“There are going to be songs that make you think, songs that make you smile, songs that will make you cry, songs that will make you laugh — it’s going to be a lot of different emotions within a two-hour period,” Huber said. “There’s going to be people that will come in who maybe aren’t familiar with trans people and I’m hoping they go back to their car and recognize the deep humanity that is the trans community.” 

While Sansone said he wants it to be clear, the show was made by trans people, for trans people, but everyone is welcome to the all-ages performance. It’s a part of allyship he says, something that is even more important considering Minnesota’s efforts to become a trans refugee state. 

On April 27, Gov. Tim Walz signed two bills into law around LGBTQ+ rights, one banning conversion therapy for youth and vulnerable adults, and two, protecting gender-affirming and reproductive health care for patients and providers. 

Minnesota is surrounded by states that have banned, or made it harder, for providers to give care to LGBTQ+ patients, specifically young transgender people. According to the Associated Press, at least 22 states have enacted laws banning or restricting gender-affirming care for minors. 

A person talks and raises their hand
Director, producer and performer Hal Sansone at a rehearsal for the Trans Voices Cabaret in Minneapolis.
Courtesy photo

Overall, 591 “anti-trans” bills have been introduced in the country this year. The Trans Legislation Tracker said 85 have passed, 129 have failed and 377 are still active.

Sansone said the current political climate impacts the work of the show. 

“Doing something like this … we’re not hiding the trans voices,” he said. “We’re getting on stage, we’re commanding attention in a public way. And that is important when we have trans people from other states fleeing to Minnesota like hey, we don’t hide here. We’re going to be out.”

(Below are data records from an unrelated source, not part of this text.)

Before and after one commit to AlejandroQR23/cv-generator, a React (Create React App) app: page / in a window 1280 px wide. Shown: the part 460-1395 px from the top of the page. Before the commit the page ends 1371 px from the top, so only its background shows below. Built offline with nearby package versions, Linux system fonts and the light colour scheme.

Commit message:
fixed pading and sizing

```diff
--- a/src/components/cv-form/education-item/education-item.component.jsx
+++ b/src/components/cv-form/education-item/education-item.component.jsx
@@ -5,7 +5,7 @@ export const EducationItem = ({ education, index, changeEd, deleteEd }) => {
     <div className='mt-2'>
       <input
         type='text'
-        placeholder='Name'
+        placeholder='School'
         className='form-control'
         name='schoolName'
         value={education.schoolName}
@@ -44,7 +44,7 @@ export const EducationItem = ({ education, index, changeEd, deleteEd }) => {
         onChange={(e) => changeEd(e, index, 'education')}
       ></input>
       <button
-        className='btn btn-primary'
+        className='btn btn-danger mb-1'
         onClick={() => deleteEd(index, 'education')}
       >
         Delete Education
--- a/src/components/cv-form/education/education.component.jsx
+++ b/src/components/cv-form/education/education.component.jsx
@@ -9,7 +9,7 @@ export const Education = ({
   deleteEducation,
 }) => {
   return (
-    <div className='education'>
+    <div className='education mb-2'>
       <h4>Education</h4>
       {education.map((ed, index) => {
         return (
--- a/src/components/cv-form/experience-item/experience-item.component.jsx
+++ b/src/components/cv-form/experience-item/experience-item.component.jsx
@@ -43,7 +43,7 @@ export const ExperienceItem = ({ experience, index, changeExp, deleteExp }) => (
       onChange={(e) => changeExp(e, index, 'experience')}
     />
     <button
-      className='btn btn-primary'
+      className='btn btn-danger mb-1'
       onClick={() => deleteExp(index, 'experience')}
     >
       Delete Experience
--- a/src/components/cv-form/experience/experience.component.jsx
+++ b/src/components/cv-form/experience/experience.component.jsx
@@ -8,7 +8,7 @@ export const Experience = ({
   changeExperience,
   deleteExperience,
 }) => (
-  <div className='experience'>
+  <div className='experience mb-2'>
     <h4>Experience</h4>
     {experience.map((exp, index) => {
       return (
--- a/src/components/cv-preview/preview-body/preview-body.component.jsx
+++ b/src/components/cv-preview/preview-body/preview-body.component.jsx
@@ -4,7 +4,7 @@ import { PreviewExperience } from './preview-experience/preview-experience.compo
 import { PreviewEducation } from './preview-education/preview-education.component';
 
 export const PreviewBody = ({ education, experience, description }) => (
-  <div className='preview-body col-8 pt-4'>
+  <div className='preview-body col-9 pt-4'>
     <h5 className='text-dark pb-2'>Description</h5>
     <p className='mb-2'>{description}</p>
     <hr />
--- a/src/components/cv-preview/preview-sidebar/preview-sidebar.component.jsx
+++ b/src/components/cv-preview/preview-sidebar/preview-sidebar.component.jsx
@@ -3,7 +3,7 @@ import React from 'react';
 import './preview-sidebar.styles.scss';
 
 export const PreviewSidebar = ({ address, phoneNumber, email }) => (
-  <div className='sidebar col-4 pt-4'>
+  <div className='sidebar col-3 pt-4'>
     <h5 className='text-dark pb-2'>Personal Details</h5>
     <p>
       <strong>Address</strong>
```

Sandbox Theatre is producing Minneapolis Trans Voices Cabaret and funding was made possible by the voters of Minnesota through a grant from the Metropolitan Regional Arts Council, thanks to a legislative appropriation from the arts and cultural heritage fund.

The Sunday 7 p.m. show will have ASL interpretation and live streaming. Masks are required for all shows. Tickets are on a sliding scale. Free tickets are available for the transgender community by emailing transvoicescabmpls@gmail.com.

This activity is made possible in part by the Minnesota Legacy Amendment‘s Arts & Cultural Heritage Fund.